### [Stored dataset items]
== == ==

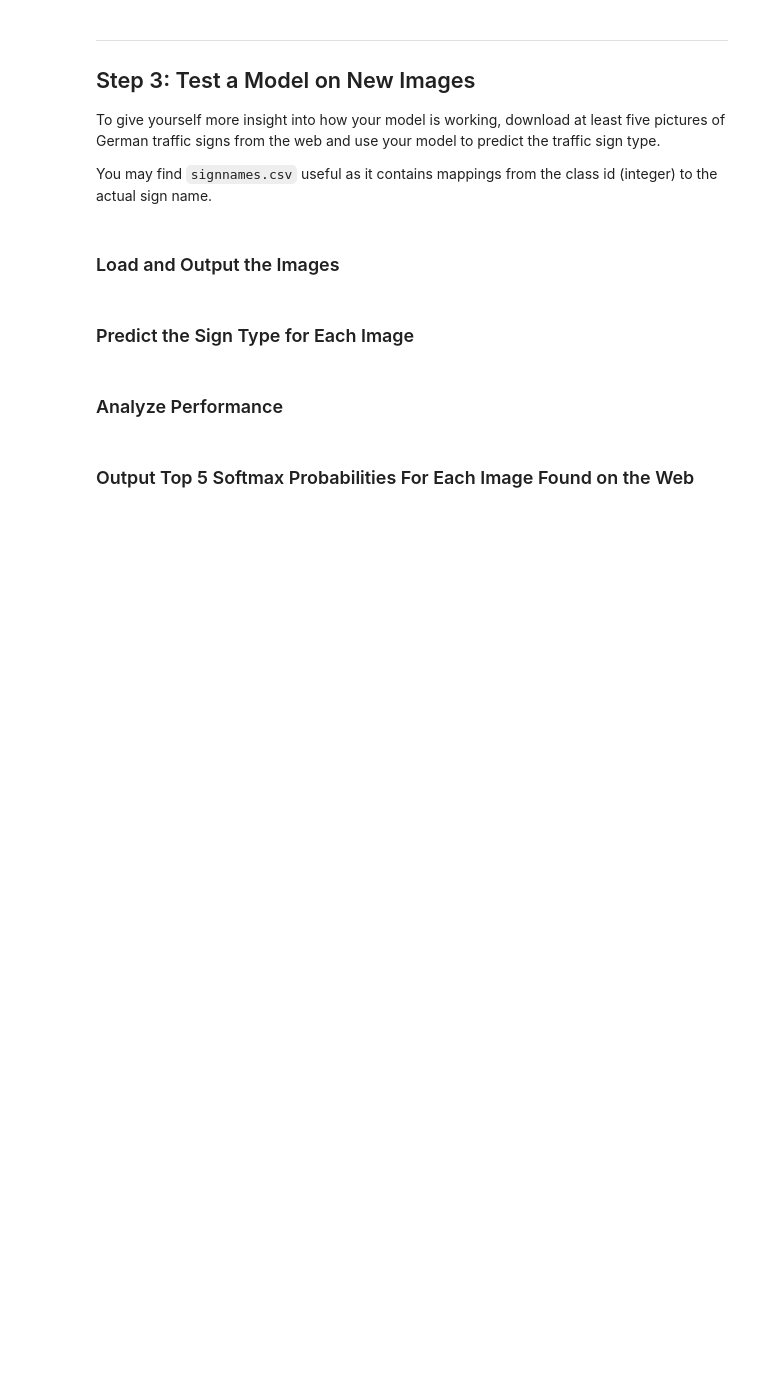
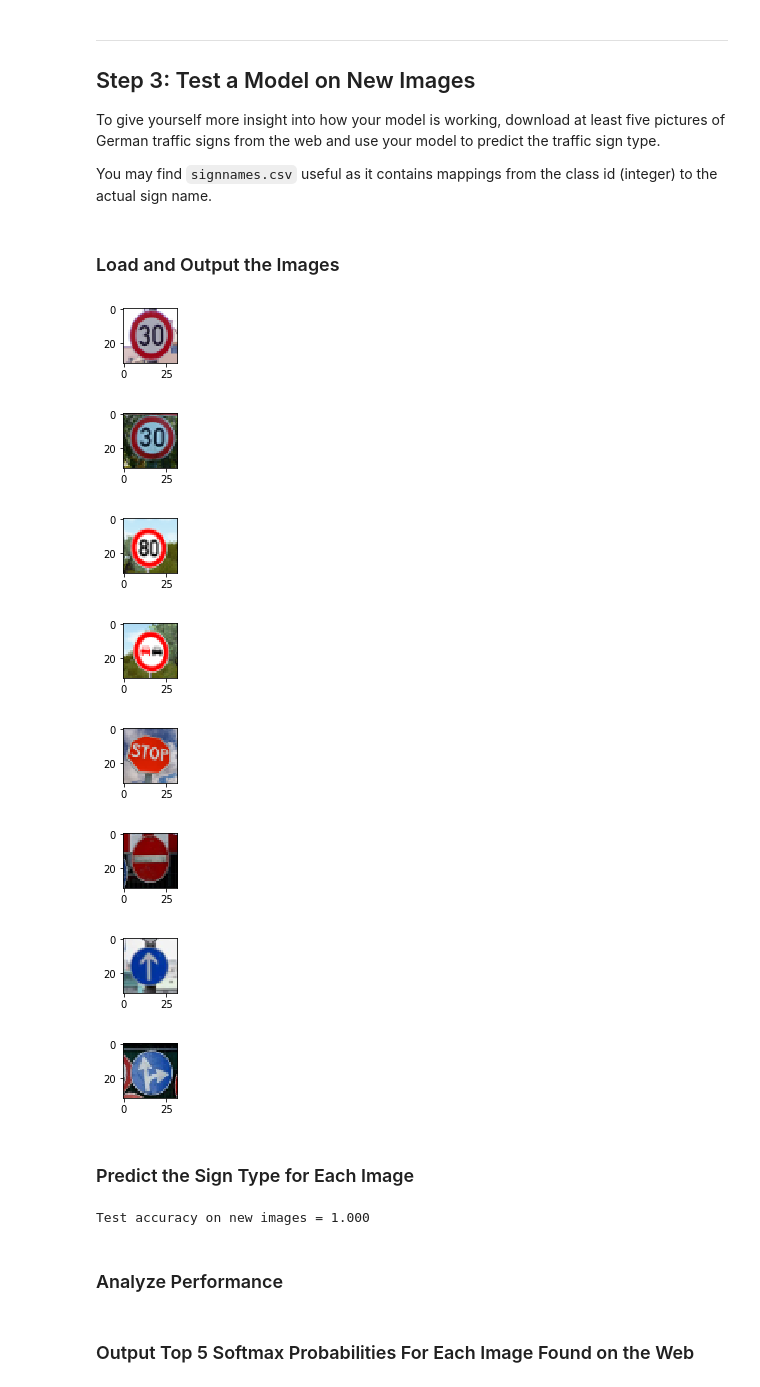
Before and after one commit to mwolfram/CarND-Traffic-Sign-Classifier-Project-mwolfram, a Jupyter notebook: Traffic_Sign_Classifier.ipynb, the cells around one changed output. Cells and saved outputs as stored; diff of their text form; code cells hidden in the pictures; blank space fills up the shorter version.

```diff
--- a/Traffic_Sign_Classifier.ipynb
+++ b/Traffic_Sign_Classifier.ipynb
@@ -310,9 +325,54 @@ You may find `signnames.csv` useful as it contains mappings from the class id (i
+# %%
+### Load the images and plot them here.
+### Feel free to use as many code cells as needed.
+import scipy
+from PIL import Image
+
+def read_png_and_copy_to_dataset(path, dataset):
+    image_rgb_pil = Image.open(path).convert('RGB')
+    image_rgb = np.asarray(image_rgb_pil)
+    print_image(image_rgb)
+    np.copyto(dataset, image_rgb, casting='unsafe')
+
+X_own_test = np.ndarray((8, 32, 32, 3))
+y_own_test = np.array([1, 1, 5, 9, 14, 17, 35, 36])
+
+read_png_and_copy_to_dataset("signs_small/1_speed_limit_30_2_32x32.png", X_own_test[0])
+read_png_and_copy_to_dataset("signs_small/1_speed_limit_30_32x32.png", X_own_test[1])
+read_png_and_copy_to_dataset("signs_small/5_speed_limit_80_32x32.PNG", X_own_test[2])
+read_png_and_copy_to_dataset("signs_small/9_no_passing_32x32.PNG", X_own_test[3])
+read_png_and_copy_to_dataset("signs_small/14_stop_32x32.PNG", X_own_test[4])
+read_png_and_copy_to_dataset("signs_small/17_no_entry_32x32.PNG", X_own_test[5])
+read_png_and_copy_to_dataset("signs_small/35_ahead_only_32x32.PNG", X_own_test[6])
+read_png_and_copy_to_dataset("signs_small/36_go_straight_or_right_32x32.PNG", X_own_test[7])
+# %% [output]
+[figure, added]
+[figure, added]
+[figure, added]
+[figure, added]
+[figure, added]
+[figure, added]
+[figure, added]
+[figure, added]
 # %% [markdown]
 ### Predict the Sign Type for Each Image
 # %%
 ### Run the predictions here and use the model to output the prediction for each image.
 ### Make sure to pre-process the images with the same pre-processing pipeline used earlier.
 ### Feel free to use as many code cells as needed.
+saver = tf.train.Saver()
+with tf.Session() as sess:
+    saver.restore(sess, "./Traffic_Signs_LeNet_Greyscale_Normalized_after_epoch_17")
+    #validation_accuracy = evaluate(X_valid, y_valid)
+    #print("Validation accuracy = {:.3f}".format(validation_accuracy))
+
+    #validation_accuracy = evaluate(X_test, y_test)
+    #print("Test accuracy = {:.3f}".format(validation_accuracy))
+
+    validation_accuracy = evaluate(X_own_test, y_own_test)
+    print("Test accuracy on new images = {:.3f}".format(validation_accuracy))
+# %% [output]
+Test accuracy on new images = 1.000
 # %% [markdown]
 ### Analyze Performance
 # %%
```
Also changed, not shown: parts of 7 cells of this notebook, 8 other files.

== == ==

Give back one number only: the count of lines in the entries that hold the string "images".

4